### YOUR INSTRUCTIONS:
From the first entry to the last, repeat the listing exactly.

### RECORDS FOR THIS EXERCISE:
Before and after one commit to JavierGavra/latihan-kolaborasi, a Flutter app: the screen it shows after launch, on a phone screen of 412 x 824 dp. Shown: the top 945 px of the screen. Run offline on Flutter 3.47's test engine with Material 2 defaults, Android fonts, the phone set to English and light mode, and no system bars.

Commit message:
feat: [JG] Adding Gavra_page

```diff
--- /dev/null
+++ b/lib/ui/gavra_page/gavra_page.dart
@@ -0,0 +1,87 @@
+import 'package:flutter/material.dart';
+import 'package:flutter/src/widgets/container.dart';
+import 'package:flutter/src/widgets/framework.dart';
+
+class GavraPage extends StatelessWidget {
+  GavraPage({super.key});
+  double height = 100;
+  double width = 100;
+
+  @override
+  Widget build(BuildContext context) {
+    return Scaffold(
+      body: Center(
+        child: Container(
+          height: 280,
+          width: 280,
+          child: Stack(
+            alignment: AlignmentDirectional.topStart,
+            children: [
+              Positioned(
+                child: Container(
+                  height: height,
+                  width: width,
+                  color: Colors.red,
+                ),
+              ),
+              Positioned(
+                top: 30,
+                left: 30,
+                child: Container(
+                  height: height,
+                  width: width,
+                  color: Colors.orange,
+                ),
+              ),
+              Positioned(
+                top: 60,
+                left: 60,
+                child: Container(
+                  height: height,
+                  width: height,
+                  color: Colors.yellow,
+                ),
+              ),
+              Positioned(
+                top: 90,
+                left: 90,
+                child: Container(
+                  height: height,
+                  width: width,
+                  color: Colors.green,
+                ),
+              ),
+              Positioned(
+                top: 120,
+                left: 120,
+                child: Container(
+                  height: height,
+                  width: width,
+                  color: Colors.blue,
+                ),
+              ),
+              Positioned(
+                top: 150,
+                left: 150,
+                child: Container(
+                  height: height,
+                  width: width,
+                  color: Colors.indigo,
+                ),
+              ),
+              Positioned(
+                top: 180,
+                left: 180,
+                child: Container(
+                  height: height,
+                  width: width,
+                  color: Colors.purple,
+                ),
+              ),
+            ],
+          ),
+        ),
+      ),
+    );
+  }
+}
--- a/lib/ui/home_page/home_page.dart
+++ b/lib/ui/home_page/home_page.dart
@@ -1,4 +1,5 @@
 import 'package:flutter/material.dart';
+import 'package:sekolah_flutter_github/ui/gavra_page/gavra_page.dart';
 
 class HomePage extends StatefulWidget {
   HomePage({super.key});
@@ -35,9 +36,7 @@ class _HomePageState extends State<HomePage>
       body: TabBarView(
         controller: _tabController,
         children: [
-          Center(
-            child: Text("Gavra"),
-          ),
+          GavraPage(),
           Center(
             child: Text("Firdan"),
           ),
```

### ANSWER TO THE PROBLEM:
Before and after one commit to JavierGavra/latihan-kolaborasi, a Flutter app: the screen it shows after launch, on a phone screen of 412 x 824 dp. Shown: the top 945 px of the screen. Run offline on Flutter 3.47's test engine with Material 2 defaults, Android fonts, the phone set to English and light mode, and no system bars.

Commit message:
feat: [JG] Adding Gavra_page

```diff
--- /dev/null
+++ b/lib/ui/gavra_page/gavra_page.dart
@@ -0,0 +1,87 @@
+import 'package:flutter/material.dart';
+import 'package:flutter/src/widgets/container.dart';
+import 'package:flutter/src/widgets/framework.dart';
+
+class GavraPage extends StatelessWidget {
+  GavraPage({super.key});
+  double height = 100;
+  double width = 100;
+
+  @override
+  Widget build(BuildContext context) {
+    return Scaffold(
+      body: Center(
+        child: Container(
+          height: 280,
+          width: 280,
+          child: Stack(
+            alignment: AlignmentDirectional.topStart,
+            children: [
+              Positioned(
+                child: Container(
+                  height: height,
+                  width: width,
+                  color: Colors.red,
+                ),
+              ),
+              Positioned(
+                top: 30,
+                left: 30,
+                child: Container(
+                  height: height,
+                  width: width,
+                  color: Colors.orange,
+                ),
+              ),
+              Positioned(
+                top: 60,
+                left: 60,
+                child: Container(
+                  height: height,
+                  width: height,
+                  color: Colors.yellow,
+                ),
+              ),
+              Positioned(
+                top: 90,
+                left: 90,
+                child: Container(
+                  height: height,
+                  width: width,
+                  color: Colors.green,
+                ),
+              ),
+              Positioned(
+                top: 120,
+                left: 120,
+                child: Container(
+                  height: height,
+                  width: width,
+                  color: Colors.blue,
+                ),
+              ),
+              Positioned(
+                top: 150,
+                left: 150,
+                child: Container(
+                  height: height,
+                  width: width,
+                  color: Colors.indigo,
+                ),
+              ),
+              Positioned(
+                top: 180,
+                left: 180,
+                child: Container(
+                  height: height,
+                  width: width,
+                  color: Colors.purple,
+                ),
+              ),
+            ],
+          ),
+        ),
+      ),
+    );
+  }
+}
--- a/lib/ui/home_page/home_page.dart
+++ b/lib/ui/home_page/home_page.dart
@@ -1,4 +1,5 @@
 import 'package:flutter/material.dart';
+import 'package:sekolah_flutter_github/ui/gavra_page/gavra_page.dart';
 
 class HomePage extends StatefulWidget {
   HomePage({super.key});
@@ -35,9 +36,7 @@ class _HomePageState extends State<HomePage>
       body: TabBarView(
         controller: _tabController,
         children: [
-          Center(
-            child: Text("Gavra"),
-          ),
+          GavraPage(),
           Center(
             child: Text("Firdan"),
           ),
```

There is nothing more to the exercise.